(Dataset records)

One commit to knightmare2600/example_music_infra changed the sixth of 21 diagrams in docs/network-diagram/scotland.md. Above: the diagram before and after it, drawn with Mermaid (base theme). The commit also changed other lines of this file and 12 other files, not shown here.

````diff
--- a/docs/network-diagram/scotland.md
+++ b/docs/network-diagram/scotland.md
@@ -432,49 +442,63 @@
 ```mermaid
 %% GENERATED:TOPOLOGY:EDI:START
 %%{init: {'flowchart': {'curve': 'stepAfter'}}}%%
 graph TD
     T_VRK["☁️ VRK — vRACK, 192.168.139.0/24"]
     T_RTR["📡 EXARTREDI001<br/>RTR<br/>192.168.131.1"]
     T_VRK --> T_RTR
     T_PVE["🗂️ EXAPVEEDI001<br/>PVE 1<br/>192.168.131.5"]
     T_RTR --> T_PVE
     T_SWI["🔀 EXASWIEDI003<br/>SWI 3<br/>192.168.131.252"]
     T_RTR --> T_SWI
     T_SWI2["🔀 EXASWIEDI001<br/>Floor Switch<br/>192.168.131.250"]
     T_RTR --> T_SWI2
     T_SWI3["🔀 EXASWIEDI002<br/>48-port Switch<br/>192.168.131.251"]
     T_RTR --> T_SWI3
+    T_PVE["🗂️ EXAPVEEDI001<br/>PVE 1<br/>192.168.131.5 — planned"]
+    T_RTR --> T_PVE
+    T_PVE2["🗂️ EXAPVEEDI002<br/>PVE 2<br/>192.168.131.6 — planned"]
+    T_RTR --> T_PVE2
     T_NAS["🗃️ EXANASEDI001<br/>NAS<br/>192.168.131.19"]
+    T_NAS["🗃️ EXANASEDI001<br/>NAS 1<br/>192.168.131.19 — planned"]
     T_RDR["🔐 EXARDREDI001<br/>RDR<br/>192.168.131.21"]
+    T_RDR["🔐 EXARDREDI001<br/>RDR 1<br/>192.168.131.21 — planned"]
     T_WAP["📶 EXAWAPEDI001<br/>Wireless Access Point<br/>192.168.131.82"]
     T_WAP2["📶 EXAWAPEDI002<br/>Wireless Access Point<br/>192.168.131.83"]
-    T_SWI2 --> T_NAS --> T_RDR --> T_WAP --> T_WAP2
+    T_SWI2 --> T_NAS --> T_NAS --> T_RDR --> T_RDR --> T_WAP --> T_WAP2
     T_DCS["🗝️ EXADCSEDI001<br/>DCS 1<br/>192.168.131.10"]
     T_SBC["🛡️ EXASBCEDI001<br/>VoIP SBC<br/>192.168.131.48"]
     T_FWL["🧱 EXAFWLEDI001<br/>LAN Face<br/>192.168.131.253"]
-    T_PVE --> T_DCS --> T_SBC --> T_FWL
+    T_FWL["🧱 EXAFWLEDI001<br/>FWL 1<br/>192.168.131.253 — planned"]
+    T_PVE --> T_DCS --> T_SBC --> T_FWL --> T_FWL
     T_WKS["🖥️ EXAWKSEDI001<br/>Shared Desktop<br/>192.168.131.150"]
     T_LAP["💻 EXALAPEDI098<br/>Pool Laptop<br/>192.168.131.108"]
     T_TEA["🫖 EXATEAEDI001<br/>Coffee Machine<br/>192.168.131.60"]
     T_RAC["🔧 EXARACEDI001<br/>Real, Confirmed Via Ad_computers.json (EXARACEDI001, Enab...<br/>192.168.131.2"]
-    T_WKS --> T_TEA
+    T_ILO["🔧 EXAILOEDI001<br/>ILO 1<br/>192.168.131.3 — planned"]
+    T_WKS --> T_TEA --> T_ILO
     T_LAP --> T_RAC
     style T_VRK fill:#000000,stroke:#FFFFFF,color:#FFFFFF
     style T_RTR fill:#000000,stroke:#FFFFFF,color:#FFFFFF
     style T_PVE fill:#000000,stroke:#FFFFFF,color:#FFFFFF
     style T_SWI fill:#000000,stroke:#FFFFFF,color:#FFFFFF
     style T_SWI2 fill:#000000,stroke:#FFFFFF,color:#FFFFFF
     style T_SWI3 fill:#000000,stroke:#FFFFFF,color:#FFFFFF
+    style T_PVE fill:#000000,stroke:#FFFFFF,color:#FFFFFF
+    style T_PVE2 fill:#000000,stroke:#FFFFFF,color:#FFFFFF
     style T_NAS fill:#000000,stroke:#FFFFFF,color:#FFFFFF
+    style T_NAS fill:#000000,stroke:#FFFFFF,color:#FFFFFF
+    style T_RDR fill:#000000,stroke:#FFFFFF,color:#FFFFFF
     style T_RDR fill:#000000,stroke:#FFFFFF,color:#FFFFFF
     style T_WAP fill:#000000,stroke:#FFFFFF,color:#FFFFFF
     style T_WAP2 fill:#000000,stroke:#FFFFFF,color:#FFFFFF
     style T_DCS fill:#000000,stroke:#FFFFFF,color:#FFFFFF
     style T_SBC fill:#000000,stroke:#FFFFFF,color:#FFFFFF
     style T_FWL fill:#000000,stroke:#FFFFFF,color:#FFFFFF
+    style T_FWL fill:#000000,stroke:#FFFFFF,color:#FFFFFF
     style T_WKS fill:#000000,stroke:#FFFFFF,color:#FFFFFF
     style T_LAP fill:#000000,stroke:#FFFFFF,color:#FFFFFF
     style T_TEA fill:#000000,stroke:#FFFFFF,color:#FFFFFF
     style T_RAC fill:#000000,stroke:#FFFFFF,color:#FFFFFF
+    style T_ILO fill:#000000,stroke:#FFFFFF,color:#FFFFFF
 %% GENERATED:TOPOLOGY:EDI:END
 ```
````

(End Dataset records)

Exercise directions: Give the listing above again in full, with no word altered.

Expected answer:
One commit to knightmare2600/example_music_infra changed the sixth of 21 diagrams in docs/network-diagram/scotland.md. Above: the diagram before and after it, drawn with Mermaid (base theme). The commit also changed other lines of this file and 12 other files, not shown here.

````diff
--- a/docs/network-diagram/scotland.md
+++ b/docs/network-diagram/scotland.md
@@ -432,49 +442,63 @@
 ```mermaid
 %% GENERATED:TOPOLOGY:EDI:START
 %%{init: {'flowchart': {'curve': 'stepAfter'}}}%%
 graph TD
     T_VRK["☁️ VRK — vRACK, 192.168.139.0/24"]
     T_RTR["📡 EXARTREDI001<br/>RTR<br/>192.168.131.1"]
     T_VRK --> T_RTR
     T_PVE["🗂️ EXAPVEEDI001<br/>PVE 1<br/>192.168.131.5"]
     T_RTR --> T_PVE
     T_SWI["🔀 EXASWIEDI003<br/>SWI 3<br/>192.168.131.252"]
     T_RTR --> T_SWI
     T_SWI2["🔀 EXASWIEDI001<br/>Floor Switch<br/>192.168.131.250"]
     T_RTR --> T_SWI2
     T_SWI3["🔀 EXASWIEDI002<br/>48-port Switch<br/>192.168.131.251"]
     T_RTR --> T_SWI3
+    T_PVE["🗂️ EXAPVEEDI001<br/>PVE 1<br/>192.168.131.5 — planned"]
+    T_RTR --> T_PVE
+    T_PVE2["🗂️ EXAPVEEDI002<br/>PVE 2<br/>192.168.131.6 — planned"]
+    T_RTR --> T_PVE2
     T_NAS["🗃️ EXANASEDI001<br/>NAS<br/>192.168.131.19"]
+    T_NAS["🗃️ EXANASEDI001<br/>NAS 1<br/>192.168.131.19 — planned"]
     T_RDR["🔐 EXARDREDI001<br/>RDR<br/>192.168.131.21"]
+    T_RDR["🔐 EXARDREDI001<br/>RDR 1<br/>192.168.131.21 — planned"]
     T_WAP["📶 EXAWAPEDI001<br/>Wireless Access Point<br/>192.168.131.82"]
     T_WAP2["📶 EXAWAPEDI002<br/>Wireless Access Point<br/>192.168.131.83"]
-    T_SWI2 --> T_NAS --> T_RDR --> T_WAP --> T_WAP2
+    T_SWI2 --> T_NAS --> T_NAS --> T_RDR --> T_RDR --> T_WAP --> T_WAP2
     T_DCS["🗝️ EXADCSEDI001<br/>DCS 1<br/>192.168.131.10"]
     T_SBC["🛡️ EXASBCEDI001<br/>VoIP SBC<br/>192.168.131.48"]
     T_FWL["🧱 EXAFWLEDI001<br/>LAN Face<br/>192.168.131.253"]
-    T_PVE --> T_DCS --> T_SBC --> T_FWL
+    T_FWL["🧱 EXAFWLEDI001<br/>FWL 1<br/>192.168.131.253 — planned"]
+    T_PVE --> T_DCS --> T_SBC --> T_FWL --> T_FWL
     T_WKS["🖥️ EXAWKSEDI001<br/>Shared Desktop<br/>192.168.131.150"]
     T_LAP["💻 EXALAPEDI098<br/>Pool Laptop<br/>192.168.131.108"]
     T_TEA["🫖 EXATEAEDI001<br/>Coffee Machine<br/>192.168.131.60"]
     T_RAC["🔧 EXARACEDI001<br/>Real, Confirmed Via Ad_computers.json (EXARACEDI001, Enab...<br/>192.168.131.2"]
-    T_WKS --> T_TEA
+    T_ILO["🔧 EXAILOEDI001<br/>ILO 1<br/>192.168.131.3 — planned"]
+    T_WKS --> T_TEA --> T_ILO
     T_LAP --> T_RAC
     style T_VRK fill:#000000,stroke:#FFFFFF,color:#FFFFFF
     style T_RTR fill:#000000,stroke:#FFFFFF,color:#FFFFFF
     style T_PVE fill:#000000,stroke:#FFFFFF,color:#FFFFFF
     style T_SWI fill:#000000,stroke:#FFFFFF,color:#FFFFFF
     style T_SWI2 fill:#000000,stroke:#FFFFFF,color:#FFFFFF
     style T_SWI3 fill:#000000,stroke:#FFFFFF,color:#FFFFFF
+    style T_PVE fill:#000000,stroke:#FFFFFF,color:#FFFFFF
+    style T_PVE2 fill:#000000,stroke:#FFFFFF,color:#FFFFFF
     style T_NAS fill:#000000,stroke:#FFFFFF,color:#FFFFFF
+    style T_NAS fill:#000000,stroke:#FFFFFF,color:#FFFFFF
+    style T_RDR fill:#000000,stroke:#FFFFFF,color:#FFFFFF
     style T_RDR fill:#000000,stroke:#FFFFFF,color:#FFFFFF
     style T_WAP fill:#000000,stroke:#FFFFFF,color:#FFFFFF
     style T_WAP2 fill:#000000,stroke:#FFFFFF,color:#FFFFFF
     style T_DCS fill:#000000,stroke:#FFFFFF,color:#FFFFFF
     style T_SBC fill:#000000,stroke:#FFFFFF,color:#FFFFFF
     style T_FWL fill:#000000,stroke:#FFFFFF,color:#FFFFFF
+    style T_FWL fill:#000000,stroke:#FFFFFF,color:#FFFFFF
     style T_WKS fill:#000000,stroke:#FFFFFF,color:#FFFFFF
     style T_LAP fill:#000000,stroke:#FFFFFF,color:#FFFFFF
     style T_TEA fill:#000000,stroke:#FFFFFF,color:#FFFFFF
     style T_RAC fill:#000000,stroke:#FFFFFF,color:#FFFFFF
+    style T_ILO fill:#000000,stroke:#FFFFFF,color:#FFFFFF
 %% GENERATED:TOPOLOGY:EDI:END
 ```
````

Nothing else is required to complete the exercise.